The Enchanted Garden
Date created: 1916
This was one of Waterhouse's final paintings. He left it unfinished at his death.
"He created this haven of warmth in the winter of his life, but almost unwittingly imbued it with a deeper meaning. Past the Dantesque guardian at the entrance, the snow is falling on the steps: it gathers on the entablature above the rounded Renaissance arches which evoke the Italy of his birth, and a few flakes are seen against the shadows of the arcade. But in the garden the roses bloom; one of the girls bends to inhale their scent, and the poppies presage a quiet oblivion. Roses and snow together sum up the duality of desire and restraint in all his work, and because poetry was ever-present in his life, he must also have had Tennyson's Arthur in mind, and 'the island-valley of Avilion, where falls not hail, or rain, or any snow. Nor ever wind blows loudly'."

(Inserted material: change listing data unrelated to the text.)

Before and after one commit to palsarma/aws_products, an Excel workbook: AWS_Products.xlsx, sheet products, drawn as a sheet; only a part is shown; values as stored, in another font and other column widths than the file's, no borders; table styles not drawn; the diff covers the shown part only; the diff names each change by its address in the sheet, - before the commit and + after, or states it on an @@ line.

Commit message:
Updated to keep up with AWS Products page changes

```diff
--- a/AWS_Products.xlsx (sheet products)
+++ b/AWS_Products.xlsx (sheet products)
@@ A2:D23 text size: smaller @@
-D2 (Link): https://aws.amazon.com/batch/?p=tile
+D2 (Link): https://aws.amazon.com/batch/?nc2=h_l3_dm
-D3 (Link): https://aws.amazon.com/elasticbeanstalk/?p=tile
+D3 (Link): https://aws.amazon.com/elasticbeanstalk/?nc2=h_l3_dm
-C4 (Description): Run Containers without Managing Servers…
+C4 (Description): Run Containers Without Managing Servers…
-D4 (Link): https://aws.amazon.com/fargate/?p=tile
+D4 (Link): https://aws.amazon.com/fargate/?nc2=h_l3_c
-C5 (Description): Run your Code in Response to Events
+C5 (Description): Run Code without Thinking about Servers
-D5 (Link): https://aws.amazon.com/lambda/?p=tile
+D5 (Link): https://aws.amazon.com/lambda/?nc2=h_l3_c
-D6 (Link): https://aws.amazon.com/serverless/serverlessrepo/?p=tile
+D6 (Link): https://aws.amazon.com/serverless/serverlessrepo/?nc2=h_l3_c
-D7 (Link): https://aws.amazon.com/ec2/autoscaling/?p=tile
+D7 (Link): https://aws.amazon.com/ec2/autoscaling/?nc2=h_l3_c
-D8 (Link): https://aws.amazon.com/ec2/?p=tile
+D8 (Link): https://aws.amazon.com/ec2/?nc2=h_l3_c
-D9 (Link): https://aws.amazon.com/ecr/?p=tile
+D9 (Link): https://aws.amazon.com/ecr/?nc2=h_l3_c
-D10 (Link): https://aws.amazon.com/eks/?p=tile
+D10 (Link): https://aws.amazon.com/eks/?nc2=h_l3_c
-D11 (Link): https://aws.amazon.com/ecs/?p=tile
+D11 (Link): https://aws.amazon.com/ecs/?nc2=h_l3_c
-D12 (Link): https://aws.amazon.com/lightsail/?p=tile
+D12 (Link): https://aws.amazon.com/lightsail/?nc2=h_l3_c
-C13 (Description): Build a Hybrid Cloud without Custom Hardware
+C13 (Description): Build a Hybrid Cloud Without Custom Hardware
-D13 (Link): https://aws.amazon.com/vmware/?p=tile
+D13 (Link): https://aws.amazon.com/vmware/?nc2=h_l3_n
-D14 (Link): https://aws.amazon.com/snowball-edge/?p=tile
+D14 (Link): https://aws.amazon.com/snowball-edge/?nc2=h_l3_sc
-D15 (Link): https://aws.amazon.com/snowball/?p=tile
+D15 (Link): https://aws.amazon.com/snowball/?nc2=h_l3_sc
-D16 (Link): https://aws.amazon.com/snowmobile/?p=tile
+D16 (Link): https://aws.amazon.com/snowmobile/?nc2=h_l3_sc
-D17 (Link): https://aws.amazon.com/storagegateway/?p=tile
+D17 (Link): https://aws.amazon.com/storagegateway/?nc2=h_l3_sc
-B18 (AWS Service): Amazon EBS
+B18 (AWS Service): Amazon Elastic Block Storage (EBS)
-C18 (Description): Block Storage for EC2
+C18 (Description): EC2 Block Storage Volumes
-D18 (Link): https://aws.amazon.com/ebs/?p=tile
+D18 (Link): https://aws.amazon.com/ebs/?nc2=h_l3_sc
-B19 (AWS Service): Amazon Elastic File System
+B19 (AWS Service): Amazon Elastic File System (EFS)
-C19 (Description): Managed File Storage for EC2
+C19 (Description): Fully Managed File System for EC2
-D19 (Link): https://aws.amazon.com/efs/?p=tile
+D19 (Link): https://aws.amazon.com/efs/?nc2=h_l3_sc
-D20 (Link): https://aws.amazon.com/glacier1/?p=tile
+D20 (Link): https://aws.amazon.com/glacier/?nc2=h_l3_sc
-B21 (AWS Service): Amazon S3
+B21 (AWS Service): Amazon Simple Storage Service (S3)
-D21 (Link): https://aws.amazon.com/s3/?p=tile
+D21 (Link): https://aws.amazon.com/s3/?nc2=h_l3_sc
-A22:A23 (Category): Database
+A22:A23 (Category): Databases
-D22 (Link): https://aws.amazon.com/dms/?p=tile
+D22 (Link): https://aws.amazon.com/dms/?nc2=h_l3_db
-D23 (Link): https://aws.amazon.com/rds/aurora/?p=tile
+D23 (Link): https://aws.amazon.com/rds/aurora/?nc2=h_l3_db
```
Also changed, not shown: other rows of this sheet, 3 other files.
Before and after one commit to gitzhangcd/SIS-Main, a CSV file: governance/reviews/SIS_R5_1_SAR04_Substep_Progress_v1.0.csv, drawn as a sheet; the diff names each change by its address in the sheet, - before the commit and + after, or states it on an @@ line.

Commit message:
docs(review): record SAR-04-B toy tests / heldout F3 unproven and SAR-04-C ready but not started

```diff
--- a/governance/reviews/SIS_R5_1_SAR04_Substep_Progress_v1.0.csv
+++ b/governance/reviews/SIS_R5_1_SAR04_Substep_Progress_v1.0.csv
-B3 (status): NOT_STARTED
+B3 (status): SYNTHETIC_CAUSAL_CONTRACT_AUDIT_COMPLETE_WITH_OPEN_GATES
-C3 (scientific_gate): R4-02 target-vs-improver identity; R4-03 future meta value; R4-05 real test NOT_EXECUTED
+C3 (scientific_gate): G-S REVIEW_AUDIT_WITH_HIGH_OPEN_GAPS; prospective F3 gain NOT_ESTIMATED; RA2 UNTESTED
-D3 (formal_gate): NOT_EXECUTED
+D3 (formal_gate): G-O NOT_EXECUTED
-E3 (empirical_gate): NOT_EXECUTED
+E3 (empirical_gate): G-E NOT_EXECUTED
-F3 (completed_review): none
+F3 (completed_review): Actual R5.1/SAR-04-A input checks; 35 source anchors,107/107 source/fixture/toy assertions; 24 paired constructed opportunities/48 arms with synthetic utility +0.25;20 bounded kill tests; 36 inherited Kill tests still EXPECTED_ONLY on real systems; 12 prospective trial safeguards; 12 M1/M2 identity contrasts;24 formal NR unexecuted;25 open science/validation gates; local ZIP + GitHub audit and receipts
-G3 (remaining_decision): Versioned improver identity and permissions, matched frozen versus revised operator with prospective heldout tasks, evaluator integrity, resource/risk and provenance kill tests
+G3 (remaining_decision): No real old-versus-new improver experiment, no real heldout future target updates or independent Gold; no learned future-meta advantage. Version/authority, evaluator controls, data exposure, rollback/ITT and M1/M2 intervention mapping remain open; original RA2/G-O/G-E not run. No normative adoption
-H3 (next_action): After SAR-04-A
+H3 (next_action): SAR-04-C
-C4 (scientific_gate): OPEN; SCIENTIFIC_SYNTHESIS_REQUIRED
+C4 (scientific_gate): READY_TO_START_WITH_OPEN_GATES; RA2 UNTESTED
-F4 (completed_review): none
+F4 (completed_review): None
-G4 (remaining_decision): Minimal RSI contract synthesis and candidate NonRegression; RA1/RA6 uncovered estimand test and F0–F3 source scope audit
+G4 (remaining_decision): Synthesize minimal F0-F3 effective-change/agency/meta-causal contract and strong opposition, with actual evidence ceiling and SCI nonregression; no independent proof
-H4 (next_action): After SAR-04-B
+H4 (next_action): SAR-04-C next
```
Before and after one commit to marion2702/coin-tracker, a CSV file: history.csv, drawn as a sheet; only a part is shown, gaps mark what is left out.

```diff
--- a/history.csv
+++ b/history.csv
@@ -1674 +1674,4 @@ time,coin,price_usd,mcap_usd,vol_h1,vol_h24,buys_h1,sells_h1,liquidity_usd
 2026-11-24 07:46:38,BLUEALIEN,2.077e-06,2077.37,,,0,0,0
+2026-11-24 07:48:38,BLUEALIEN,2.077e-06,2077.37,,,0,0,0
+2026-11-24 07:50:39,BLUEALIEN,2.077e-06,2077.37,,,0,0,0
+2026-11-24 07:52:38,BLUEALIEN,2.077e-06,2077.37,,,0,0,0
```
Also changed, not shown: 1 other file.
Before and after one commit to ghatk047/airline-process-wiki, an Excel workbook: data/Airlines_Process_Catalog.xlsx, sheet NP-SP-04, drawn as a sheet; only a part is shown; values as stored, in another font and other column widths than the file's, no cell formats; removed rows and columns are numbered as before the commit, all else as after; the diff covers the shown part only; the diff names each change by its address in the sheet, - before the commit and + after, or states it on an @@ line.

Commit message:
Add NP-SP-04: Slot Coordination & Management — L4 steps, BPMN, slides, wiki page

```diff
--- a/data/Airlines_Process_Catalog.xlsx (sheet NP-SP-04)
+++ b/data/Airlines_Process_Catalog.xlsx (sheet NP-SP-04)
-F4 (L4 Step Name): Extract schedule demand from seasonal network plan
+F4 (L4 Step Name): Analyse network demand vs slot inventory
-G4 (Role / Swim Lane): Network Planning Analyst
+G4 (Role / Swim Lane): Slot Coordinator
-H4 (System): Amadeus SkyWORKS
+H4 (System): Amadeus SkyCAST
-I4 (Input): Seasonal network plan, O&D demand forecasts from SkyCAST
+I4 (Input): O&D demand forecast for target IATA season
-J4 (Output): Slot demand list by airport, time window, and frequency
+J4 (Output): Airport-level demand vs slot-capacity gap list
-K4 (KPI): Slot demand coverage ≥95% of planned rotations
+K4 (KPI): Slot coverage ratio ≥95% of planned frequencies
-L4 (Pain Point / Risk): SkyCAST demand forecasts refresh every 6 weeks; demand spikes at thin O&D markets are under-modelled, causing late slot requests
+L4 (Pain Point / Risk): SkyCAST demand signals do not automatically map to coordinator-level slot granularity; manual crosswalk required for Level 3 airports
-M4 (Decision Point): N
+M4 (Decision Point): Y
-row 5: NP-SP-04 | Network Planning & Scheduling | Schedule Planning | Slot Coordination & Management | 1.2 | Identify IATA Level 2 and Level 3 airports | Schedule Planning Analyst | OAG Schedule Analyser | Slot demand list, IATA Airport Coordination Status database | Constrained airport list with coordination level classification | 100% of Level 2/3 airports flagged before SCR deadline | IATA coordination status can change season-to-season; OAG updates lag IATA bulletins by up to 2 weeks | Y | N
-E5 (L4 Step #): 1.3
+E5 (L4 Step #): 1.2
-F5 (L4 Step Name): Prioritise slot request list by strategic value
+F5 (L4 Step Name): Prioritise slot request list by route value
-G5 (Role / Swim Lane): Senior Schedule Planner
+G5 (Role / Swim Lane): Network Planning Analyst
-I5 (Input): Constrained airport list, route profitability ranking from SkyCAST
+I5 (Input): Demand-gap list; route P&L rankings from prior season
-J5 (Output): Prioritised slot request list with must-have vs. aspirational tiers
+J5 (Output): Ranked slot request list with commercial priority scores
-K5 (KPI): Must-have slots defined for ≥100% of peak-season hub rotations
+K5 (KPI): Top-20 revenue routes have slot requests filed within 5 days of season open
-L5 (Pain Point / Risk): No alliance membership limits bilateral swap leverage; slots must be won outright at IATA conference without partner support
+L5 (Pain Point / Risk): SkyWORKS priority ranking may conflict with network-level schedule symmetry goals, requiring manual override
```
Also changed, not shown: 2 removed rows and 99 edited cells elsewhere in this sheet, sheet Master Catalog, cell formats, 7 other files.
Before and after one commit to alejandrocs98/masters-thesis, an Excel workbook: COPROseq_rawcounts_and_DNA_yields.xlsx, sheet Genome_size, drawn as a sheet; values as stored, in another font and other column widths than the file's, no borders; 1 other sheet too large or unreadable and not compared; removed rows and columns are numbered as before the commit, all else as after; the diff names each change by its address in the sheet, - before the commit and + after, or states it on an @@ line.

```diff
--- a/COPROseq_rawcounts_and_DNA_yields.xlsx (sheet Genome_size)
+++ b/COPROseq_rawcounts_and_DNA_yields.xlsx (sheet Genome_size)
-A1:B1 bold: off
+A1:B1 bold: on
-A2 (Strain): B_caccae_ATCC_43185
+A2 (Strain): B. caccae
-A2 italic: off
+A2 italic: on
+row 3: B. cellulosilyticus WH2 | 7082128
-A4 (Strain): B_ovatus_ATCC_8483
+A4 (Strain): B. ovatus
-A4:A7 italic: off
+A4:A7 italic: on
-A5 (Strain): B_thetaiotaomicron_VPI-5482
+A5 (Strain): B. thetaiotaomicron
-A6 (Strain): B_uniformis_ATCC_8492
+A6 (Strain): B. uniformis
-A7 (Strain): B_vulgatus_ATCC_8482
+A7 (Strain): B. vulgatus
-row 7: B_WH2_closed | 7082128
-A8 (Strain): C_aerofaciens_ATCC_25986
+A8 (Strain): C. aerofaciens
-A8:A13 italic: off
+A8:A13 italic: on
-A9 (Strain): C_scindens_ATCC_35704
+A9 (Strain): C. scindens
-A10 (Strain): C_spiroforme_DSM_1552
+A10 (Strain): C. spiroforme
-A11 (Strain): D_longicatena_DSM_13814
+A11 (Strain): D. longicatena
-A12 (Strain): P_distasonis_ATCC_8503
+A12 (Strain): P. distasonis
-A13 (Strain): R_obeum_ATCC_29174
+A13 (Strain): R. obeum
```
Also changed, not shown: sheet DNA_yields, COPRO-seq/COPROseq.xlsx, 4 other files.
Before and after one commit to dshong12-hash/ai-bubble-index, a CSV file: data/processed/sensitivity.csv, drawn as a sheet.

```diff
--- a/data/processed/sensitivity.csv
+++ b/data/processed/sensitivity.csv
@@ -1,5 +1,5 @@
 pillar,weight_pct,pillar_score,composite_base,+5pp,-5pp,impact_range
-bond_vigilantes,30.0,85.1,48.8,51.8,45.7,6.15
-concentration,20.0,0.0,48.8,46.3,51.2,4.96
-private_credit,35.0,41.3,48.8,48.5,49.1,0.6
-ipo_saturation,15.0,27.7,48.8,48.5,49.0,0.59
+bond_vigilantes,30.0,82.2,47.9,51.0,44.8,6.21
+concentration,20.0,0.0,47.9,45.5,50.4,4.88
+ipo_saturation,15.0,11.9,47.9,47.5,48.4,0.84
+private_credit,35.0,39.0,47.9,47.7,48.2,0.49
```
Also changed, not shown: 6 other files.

Quoted from Anthony Hobson, J W Waterhouse, Phaidon 1989, p 117.